__Task prompt__: All lines from the one containing "return np.array(top + bot + tail)" down to the one containing "keep the wake", both ends included, are to be given again exactly; omit the rest of the listing below.

Supplied records Start Marker

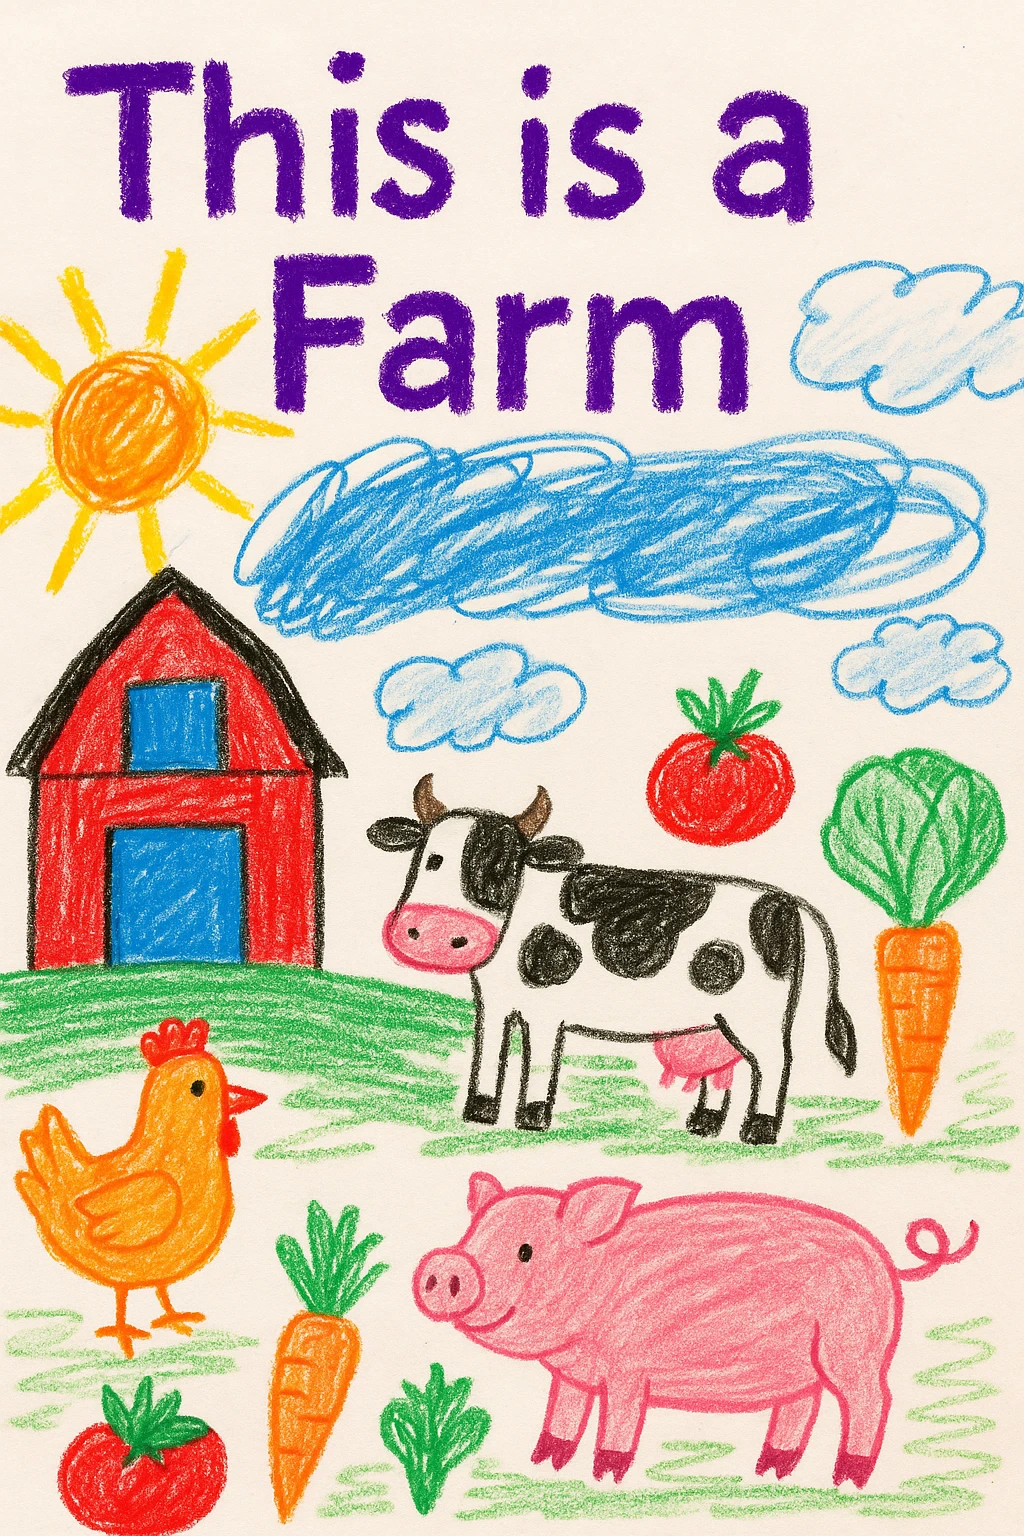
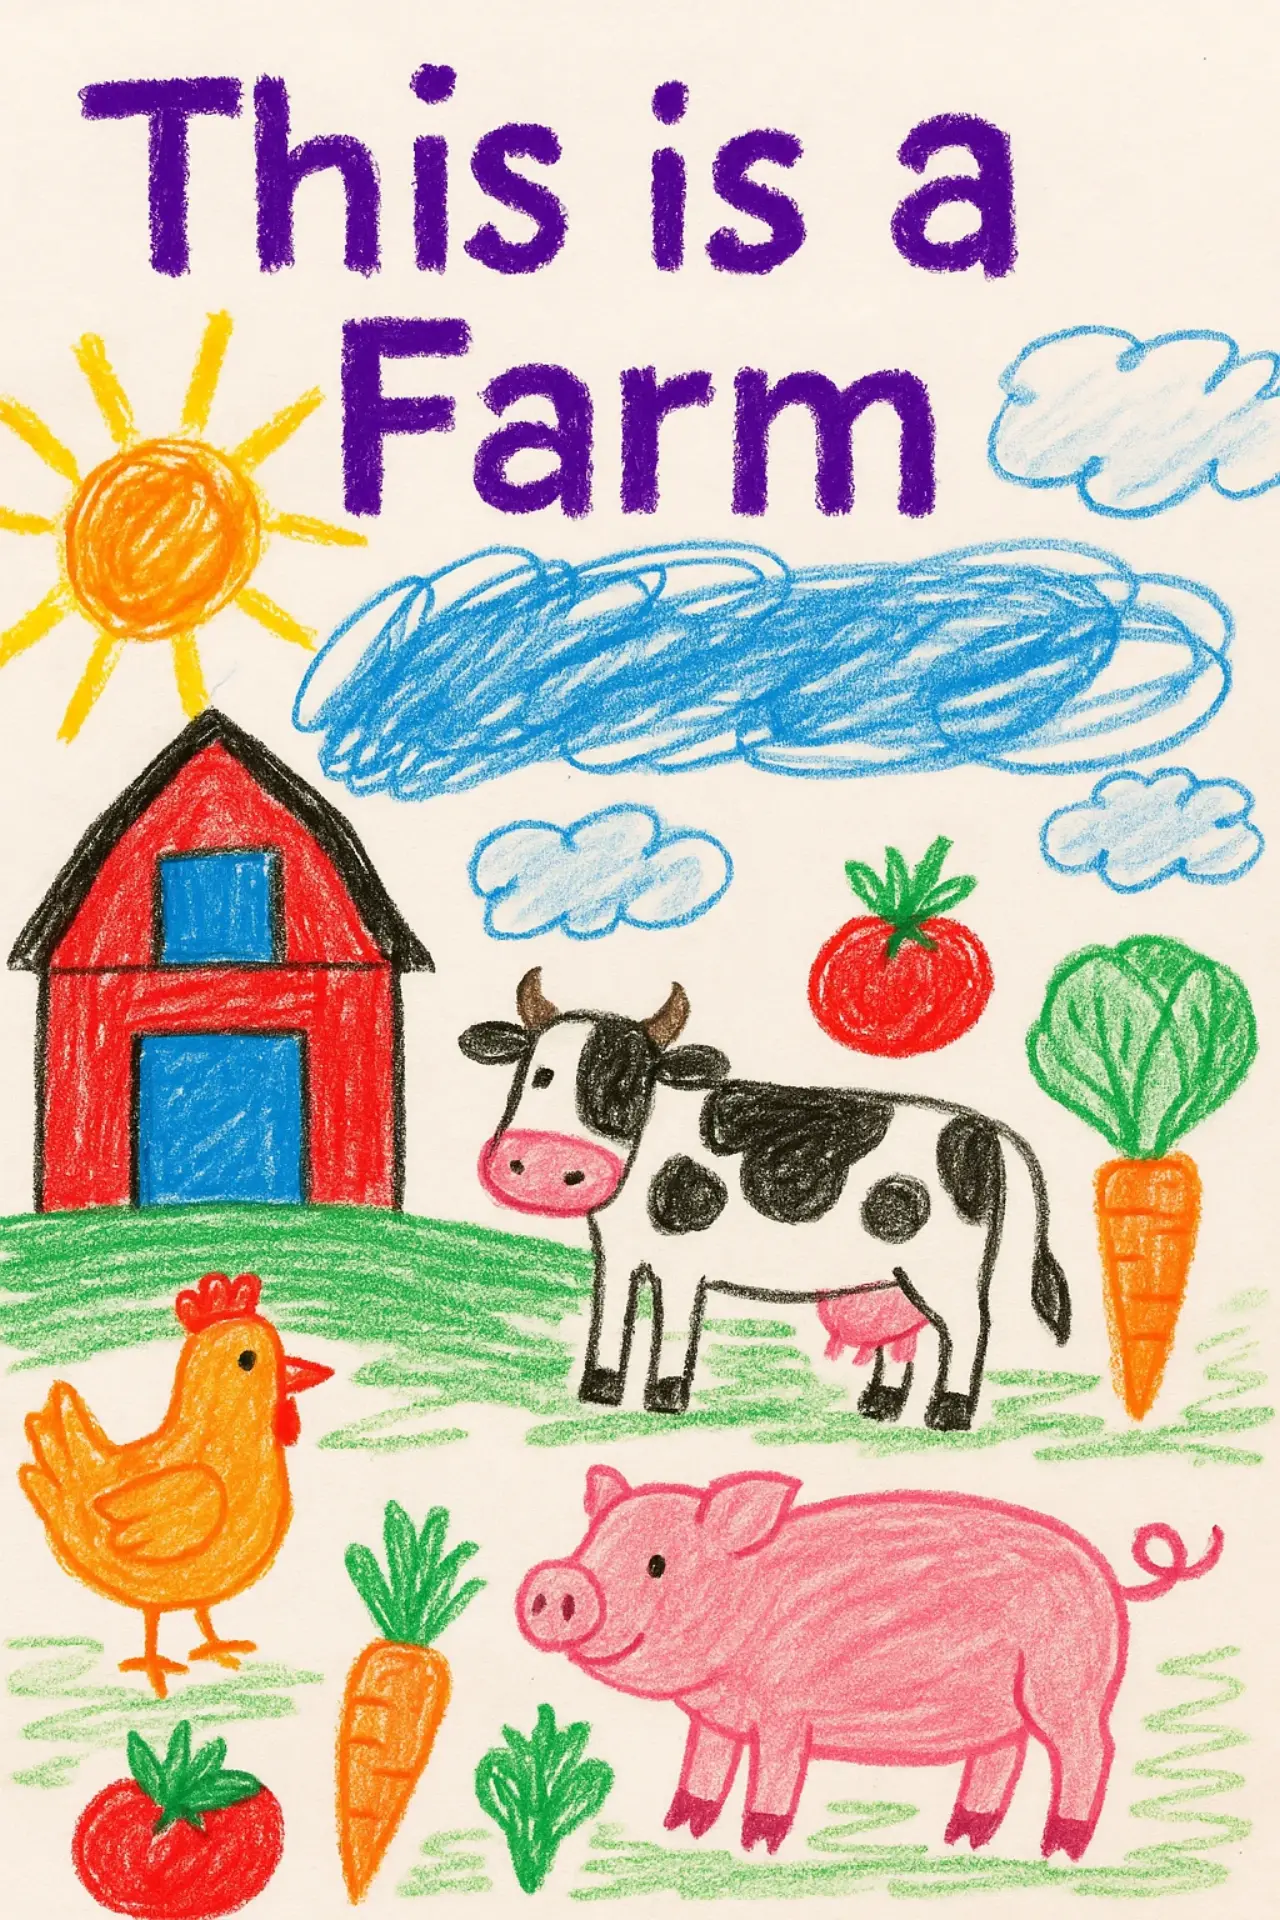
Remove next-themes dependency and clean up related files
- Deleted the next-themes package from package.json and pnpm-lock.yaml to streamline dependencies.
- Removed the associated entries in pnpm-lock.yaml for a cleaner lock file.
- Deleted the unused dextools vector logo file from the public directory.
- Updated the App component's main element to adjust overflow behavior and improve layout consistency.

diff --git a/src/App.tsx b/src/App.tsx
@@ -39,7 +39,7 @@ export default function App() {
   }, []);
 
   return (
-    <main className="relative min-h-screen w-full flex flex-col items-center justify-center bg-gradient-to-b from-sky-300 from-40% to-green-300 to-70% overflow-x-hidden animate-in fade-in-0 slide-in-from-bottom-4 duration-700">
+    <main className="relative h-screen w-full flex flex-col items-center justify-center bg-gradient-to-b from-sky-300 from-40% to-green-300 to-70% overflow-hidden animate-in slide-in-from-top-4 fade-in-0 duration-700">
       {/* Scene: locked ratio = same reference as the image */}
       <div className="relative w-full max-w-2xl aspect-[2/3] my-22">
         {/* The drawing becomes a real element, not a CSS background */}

Supplied records End Marker
Supplied records Start Marker

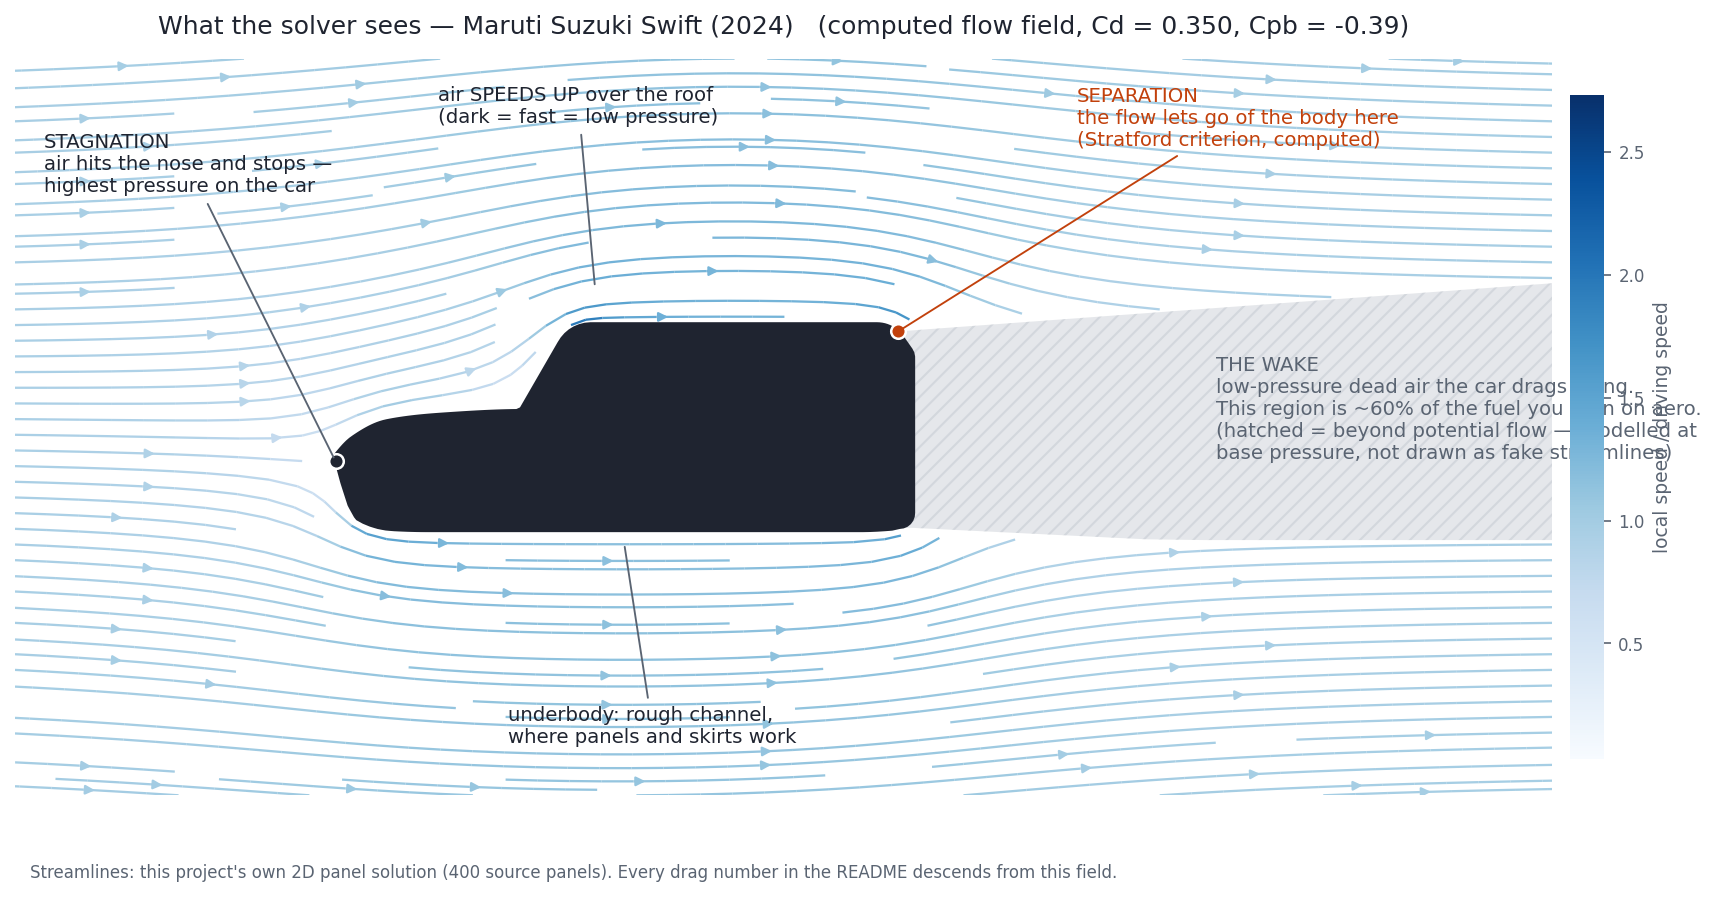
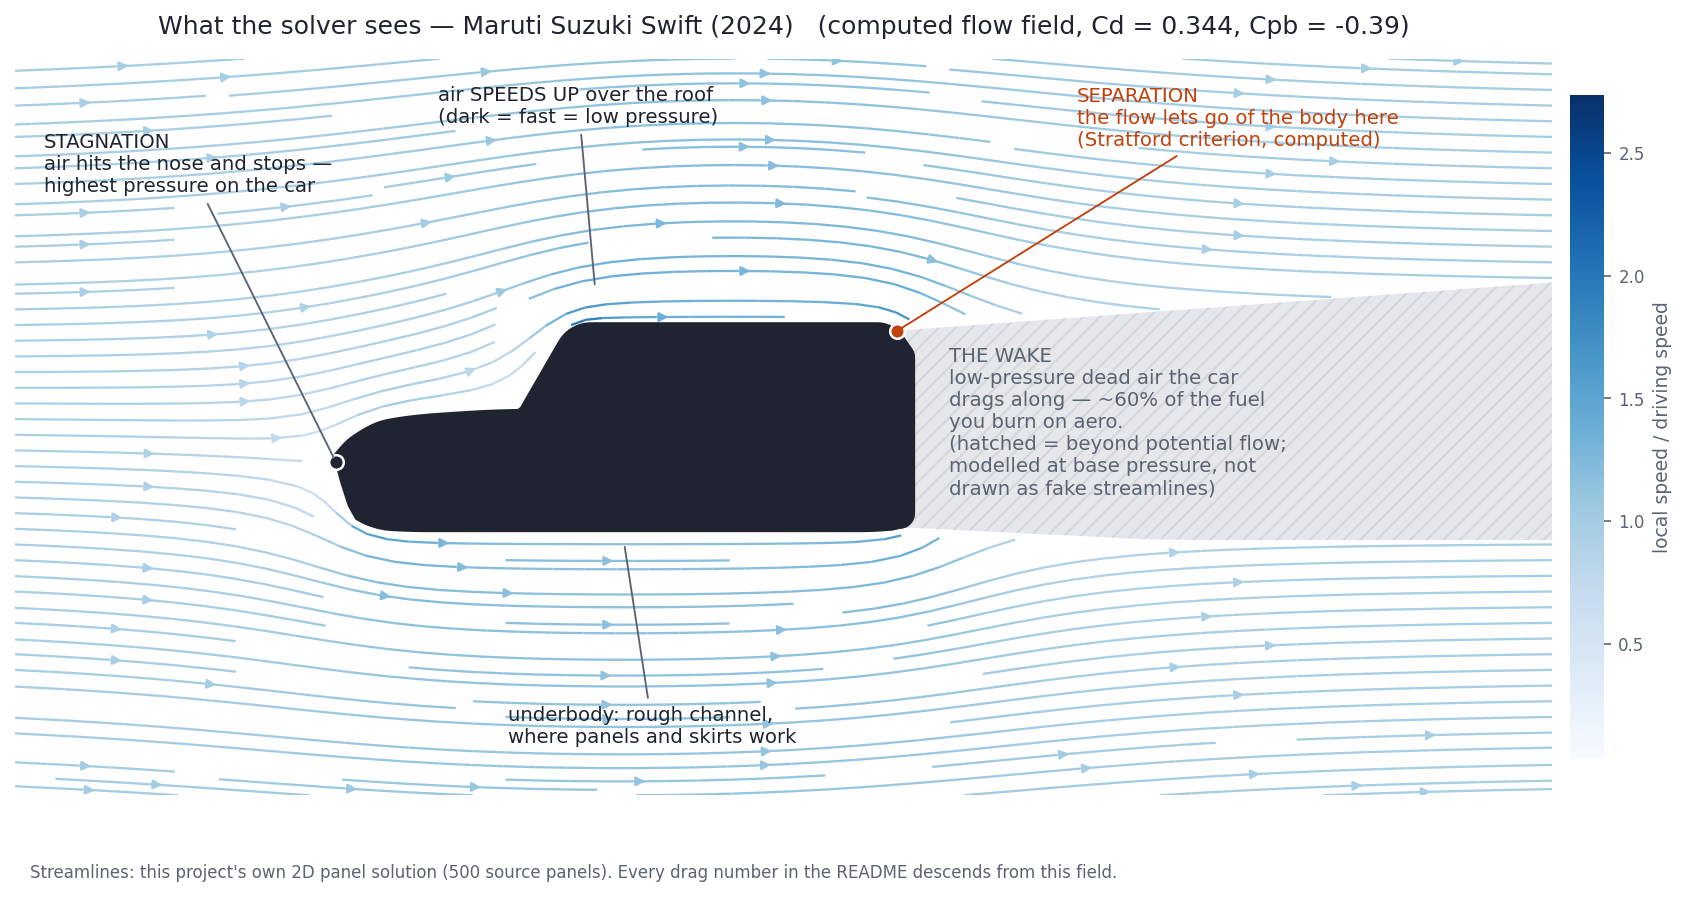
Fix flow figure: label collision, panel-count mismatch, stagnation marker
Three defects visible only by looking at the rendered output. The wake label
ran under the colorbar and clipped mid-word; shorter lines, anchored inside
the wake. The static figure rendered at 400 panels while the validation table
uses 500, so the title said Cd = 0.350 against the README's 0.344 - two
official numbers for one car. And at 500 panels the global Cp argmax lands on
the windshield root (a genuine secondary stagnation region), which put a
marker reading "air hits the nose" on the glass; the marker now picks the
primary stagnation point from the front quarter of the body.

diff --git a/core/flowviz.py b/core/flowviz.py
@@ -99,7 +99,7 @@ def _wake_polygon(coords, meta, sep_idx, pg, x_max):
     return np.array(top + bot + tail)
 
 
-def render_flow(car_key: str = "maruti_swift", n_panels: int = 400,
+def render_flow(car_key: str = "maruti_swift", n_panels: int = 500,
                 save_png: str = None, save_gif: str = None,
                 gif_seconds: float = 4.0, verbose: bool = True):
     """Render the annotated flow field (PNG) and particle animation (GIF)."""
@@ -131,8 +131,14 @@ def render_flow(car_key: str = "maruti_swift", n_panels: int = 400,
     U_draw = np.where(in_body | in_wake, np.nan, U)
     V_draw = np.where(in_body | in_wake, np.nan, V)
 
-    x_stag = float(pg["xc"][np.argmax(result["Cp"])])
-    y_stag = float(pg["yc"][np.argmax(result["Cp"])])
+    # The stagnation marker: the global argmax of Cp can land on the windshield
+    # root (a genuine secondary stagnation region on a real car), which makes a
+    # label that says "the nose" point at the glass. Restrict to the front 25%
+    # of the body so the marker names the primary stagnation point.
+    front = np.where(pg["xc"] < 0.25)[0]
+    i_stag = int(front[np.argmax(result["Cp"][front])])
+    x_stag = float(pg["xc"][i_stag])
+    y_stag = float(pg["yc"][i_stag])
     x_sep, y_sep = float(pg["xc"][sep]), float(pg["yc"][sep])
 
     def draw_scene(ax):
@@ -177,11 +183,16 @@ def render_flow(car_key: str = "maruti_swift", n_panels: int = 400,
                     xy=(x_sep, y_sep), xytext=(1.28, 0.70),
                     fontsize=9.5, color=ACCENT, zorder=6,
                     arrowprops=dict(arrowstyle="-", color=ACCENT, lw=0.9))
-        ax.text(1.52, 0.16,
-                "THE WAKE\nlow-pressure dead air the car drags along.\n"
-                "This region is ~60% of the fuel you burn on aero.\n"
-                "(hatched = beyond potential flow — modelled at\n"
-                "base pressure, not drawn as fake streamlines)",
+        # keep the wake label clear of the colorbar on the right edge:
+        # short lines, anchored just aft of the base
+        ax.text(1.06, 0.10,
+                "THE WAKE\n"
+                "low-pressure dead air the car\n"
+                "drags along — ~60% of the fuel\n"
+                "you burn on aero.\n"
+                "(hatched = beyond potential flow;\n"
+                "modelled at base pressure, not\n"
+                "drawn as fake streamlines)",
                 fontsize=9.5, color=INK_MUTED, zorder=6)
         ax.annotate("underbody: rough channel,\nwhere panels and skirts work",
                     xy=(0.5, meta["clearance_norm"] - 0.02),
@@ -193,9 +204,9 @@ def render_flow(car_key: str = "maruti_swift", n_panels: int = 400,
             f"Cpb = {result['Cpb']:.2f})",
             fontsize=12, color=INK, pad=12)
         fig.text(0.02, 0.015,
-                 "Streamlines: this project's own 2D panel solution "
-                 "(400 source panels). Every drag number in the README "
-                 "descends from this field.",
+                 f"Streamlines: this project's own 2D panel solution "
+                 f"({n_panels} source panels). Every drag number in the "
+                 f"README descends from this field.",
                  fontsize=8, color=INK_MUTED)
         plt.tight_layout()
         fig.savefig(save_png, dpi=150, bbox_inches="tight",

Supplied records End Marker

__Your solution__:
     return np.array(top + bot + tail)
 
 
-def render_flow(car_key: str = "maruti_swift", n_panels: int = 400,
+def render_flow(car_key: str = "maruti_swift", n_panels: int = 500,
                 save_png: str = None, save_gif: str = None,
                 gif_seconds: float = 4.0, verbose: bool = True):
     """Render the annotated flow field (PNG) and particle animation (GIF)."""
@@ -131,8 +131,14 @@ def render_flow(car_key: str = "maruti_swift", n_panels: int = 400,
     U_draw = np.where(in_body | in_wake, np.nan, U)
     V_draw = np.where(in_body | in_wake, np.nan, V)
 
-    x_stag = float(pg["xc"][np.argmax(result["Cp"])])
-    y_stag = float(pg["yc"][np.argmax(result["Cp"])])
+    # The stagnation marker: the global argmax of Cp can land on the windshield
+    # root (a genuine secondary stagnation region on a real car), which makes a
+    # label that says "the nose" point at the glass. Restrict to the front 25%
+    # of the body so the marker names the primary stagnation point.
+    front = np.where(pg["xc"] < 0.25)[0]
+    i_stag = int(front[np.argmax(result["Cp"][front])])
+    x_stag = float(pg["xc"][i_stag])
+    y_stag = float(pg["yc"][i_stag])
     x_sep, y_sep = float(pg["xc"][sep]), float(pg["yc"][sep])
 
     def draw_scene(ax):
@@ -177,11 +183,16 @@ def render_flow(car_key: str = "maruti_swift", n_panels: int = 400,
                     xy=(x_sep, y_sep), xytext=(1.28, 0.70),
                     fontsize=9.5, color=ACCENT, zorder=6,
                     arrowprops=dict(arrowstyle="-", color=ACCENT, lw=0.9))
-        ax.text(1.52, 0.16,
-                "THE WAKE\nlow-pressure dead air the car drags along.\n"
-                "This region is ~60% of the fuel you burn on aero.\n"
-                "(hatched = beyond potential flow — modelled at\n"
-                "base pressure, not drawn as fake streamlines)",
+        # keep the wake label clear of the colorbar on the right edge:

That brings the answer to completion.